Input material >>

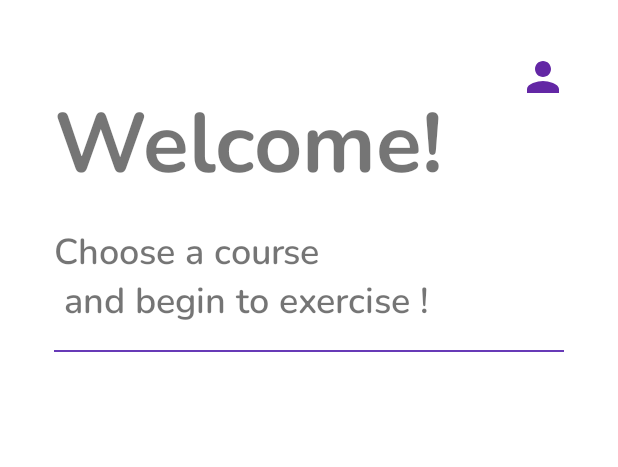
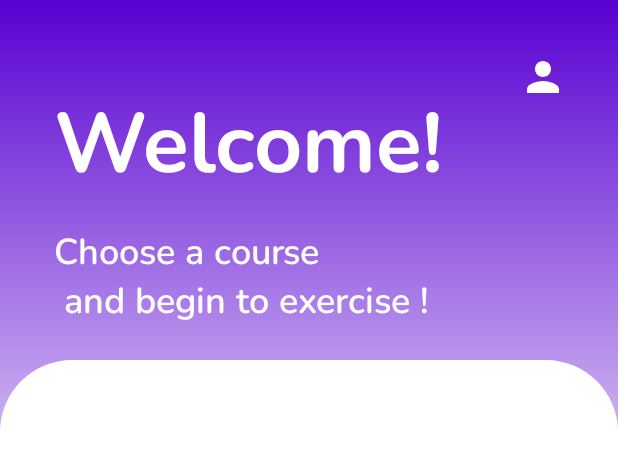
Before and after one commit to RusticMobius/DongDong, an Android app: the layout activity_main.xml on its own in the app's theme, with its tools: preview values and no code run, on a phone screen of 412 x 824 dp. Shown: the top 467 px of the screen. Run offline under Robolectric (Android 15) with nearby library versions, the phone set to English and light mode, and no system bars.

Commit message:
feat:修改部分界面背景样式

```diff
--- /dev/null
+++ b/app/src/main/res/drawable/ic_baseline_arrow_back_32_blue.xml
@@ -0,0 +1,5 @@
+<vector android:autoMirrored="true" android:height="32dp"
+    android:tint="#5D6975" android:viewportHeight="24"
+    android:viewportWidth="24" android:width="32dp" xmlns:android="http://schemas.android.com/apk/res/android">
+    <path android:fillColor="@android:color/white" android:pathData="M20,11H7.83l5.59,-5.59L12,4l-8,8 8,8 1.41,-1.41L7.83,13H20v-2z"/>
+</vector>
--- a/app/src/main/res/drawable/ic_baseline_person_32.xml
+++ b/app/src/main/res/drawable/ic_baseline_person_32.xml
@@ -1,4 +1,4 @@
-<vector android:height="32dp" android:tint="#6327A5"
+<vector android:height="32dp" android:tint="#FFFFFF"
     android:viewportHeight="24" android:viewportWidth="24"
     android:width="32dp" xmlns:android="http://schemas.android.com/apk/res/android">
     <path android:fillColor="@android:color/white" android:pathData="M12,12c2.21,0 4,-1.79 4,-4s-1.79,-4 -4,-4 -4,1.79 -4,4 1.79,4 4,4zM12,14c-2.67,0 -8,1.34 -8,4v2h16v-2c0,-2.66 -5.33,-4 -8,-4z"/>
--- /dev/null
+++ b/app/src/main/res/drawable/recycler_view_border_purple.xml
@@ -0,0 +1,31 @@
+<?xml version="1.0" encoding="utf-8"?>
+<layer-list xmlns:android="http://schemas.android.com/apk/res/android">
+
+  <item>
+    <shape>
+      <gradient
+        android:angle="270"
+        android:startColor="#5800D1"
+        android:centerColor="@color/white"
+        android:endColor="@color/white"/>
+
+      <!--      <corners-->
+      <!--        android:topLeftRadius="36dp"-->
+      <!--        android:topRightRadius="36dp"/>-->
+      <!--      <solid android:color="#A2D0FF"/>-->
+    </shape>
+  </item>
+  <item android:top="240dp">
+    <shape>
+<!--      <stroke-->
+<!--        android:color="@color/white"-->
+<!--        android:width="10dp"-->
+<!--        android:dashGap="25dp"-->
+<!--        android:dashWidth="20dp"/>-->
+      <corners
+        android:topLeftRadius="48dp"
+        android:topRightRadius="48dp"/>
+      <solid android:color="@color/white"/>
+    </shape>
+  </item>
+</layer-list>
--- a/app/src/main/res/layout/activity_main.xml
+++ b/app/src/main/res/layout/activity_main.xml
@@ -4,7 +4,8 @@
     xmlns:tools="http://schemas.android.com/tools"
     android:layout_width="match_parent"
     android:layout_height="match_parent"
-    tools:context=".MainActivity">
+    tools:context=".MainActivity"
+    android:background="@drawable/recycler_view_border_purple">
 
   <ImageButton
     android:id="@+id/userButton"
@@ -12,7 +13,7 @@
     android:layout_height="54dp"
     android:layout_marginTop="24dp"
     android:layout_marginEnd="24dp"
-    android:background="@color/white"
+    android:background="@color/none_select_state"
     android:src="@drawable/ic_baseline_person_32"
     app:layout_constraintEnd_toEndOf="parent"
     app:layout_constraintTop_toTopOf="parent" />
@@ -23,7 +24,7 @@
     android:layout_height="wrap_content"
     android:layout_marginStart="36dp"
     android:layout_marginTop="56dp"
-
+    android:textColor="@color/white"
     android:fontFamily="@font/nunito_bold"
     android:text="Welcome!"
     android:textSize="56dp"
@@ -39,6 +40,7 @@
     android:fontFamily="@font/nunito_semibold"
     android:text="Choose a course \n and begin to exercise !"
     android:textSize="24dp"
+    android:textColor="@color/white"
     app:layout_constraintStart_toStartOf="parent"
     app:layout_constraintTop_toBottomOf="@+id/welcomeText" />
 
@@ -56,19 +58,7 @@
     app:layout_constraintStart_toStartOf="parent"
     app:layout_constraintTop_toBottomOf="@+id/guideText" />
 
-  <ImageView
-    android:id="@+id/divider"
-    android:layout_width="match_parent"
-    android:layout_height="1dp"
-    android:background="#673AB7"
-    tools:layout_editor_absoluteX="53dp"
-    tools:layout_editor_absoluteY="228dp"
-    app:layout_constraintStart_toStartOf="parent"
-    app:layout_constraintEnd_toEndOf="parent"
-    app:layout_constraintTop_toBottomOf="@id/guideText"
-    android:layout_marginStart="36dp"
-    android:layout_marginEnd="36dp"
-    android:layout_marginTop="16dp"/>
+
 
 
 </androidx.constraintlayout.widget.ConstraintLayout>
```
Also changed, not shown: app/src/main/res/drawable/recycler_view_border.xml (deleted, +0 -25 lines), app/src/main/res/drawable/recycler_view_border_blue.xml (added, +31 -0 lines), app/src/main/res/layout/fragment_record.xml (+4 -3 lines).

* * *

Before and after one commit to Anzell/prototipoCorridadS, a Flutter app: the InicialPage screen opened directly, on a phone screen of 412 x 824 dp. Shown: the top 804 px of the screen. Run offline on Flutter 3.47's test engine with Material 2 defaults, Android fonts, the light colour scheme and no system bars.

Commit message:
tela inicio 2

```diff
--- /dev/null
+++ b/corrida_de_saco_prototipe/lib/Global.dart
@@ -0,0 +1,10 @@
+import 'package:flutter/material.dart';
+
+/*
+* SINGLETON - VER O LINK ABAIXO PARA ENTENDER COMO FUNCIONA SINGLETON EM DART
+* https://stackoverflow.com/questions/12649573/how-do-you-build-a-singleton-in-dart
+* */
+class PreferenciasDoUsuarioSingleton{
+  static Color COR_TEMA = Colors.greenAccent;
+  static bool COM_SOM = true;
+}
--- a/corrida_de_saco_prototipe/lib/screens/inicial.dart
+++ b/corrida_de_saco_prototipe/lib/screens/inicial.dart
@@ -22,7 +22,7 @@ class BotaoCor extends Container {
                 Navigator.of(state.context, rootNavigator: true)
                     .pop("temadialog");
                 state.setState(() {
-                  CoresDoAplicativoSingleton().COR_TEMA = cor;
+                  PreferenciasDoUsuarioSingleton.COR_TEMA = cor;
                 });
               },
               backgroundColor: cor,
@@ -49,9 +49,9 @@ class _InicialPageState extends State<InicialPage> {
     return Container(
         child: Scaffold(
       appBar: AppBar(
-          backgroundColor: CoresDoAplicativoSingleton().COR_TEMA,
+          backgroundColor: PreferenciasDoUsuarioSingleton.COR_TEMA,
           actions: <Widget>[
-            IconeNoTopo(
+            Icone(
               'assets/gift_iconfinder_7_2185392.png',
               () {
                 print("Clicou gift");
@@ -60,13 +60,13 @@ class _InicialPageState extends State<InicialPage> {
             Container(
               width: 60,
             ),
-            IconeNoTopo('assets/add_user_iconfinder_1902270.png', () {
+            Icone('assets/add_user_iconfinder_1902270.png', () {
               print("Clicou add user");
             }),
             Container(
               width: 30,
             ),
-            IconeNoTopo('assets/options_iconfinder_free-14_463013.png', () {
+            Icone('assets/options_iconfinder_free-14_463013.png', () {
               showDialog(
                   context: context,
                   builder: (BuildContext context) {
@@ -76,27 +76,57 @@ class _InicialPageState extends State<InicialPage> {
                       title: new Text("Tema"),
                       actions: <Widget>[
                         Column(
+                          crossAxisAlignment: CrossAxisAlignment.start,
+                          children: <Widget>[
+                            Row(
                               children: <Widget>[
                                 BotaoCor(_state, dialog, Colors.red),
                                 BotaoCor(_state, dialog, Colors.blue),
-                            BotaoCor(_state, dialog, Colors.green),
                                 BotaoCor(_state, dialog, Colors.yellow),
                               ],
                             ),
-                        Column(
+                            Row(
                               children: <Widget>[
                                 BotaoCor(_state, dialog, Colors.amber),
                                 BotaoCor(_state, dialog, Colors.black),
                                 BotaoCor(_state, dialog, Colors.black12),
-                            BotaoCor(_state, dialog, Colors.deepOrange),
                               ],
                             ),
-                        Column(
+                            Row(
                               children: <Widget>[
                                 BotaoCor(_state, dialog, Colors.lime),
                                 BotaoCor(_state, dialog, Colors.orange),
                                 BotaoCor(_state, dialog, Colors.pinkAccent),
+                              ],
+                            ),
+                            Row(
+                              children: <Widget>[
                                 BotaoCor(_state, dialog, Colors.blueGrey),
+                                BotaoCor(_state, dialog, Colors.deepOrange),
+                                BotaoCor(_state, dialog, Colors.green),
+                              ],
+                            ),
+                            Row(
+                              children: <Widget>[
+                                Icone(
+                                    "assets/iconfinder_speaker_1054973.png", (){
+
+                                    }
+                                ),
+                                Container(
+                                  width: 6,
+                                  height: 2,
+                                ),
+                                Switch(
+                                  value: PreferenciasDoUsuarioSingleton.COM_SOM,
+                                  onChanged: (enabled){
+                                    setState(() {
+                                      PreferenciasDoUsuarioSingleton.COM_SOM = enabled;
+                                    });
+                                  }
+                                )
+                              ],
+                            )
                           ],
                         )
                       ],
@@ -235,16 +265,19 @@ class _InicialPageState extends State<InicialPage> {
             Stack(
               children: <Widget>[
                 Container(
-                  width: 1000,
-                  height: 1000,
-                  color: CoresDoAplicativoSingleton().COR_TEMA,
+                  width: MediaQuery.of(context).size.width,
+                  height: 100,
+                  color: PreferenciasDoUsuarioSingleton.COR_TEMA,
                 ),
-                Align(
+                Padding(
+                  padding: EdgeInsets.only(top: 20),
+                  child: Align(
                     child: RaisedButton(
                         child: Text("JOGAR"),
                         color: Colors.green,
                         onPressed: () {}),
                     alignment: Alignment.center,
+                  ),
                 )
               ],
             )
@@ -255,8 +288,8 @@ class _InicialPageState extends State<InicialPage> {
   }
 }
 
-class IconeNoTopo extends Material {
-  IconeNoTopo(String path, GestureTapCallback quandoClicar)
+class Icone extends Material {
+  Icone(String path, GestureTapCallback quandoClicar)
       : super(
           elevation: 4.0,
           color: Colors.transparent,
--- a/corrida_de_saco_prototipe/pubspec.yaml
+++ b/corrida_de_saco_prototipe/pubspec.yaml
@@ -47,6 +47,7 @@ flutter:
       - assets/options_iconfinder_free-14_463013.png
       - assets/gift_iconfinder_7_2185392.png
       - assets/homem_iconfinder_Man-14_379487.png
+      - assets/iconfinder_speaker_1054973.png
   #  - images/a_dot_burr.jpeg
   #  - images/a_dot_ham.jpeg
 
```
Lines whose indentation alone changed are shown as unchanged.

Task objective >> Report all lines of the material that contain the word "item".

Result for this exercise >>
+  <item>
+  </item>
+  <item android:top="240dp">
+  </item>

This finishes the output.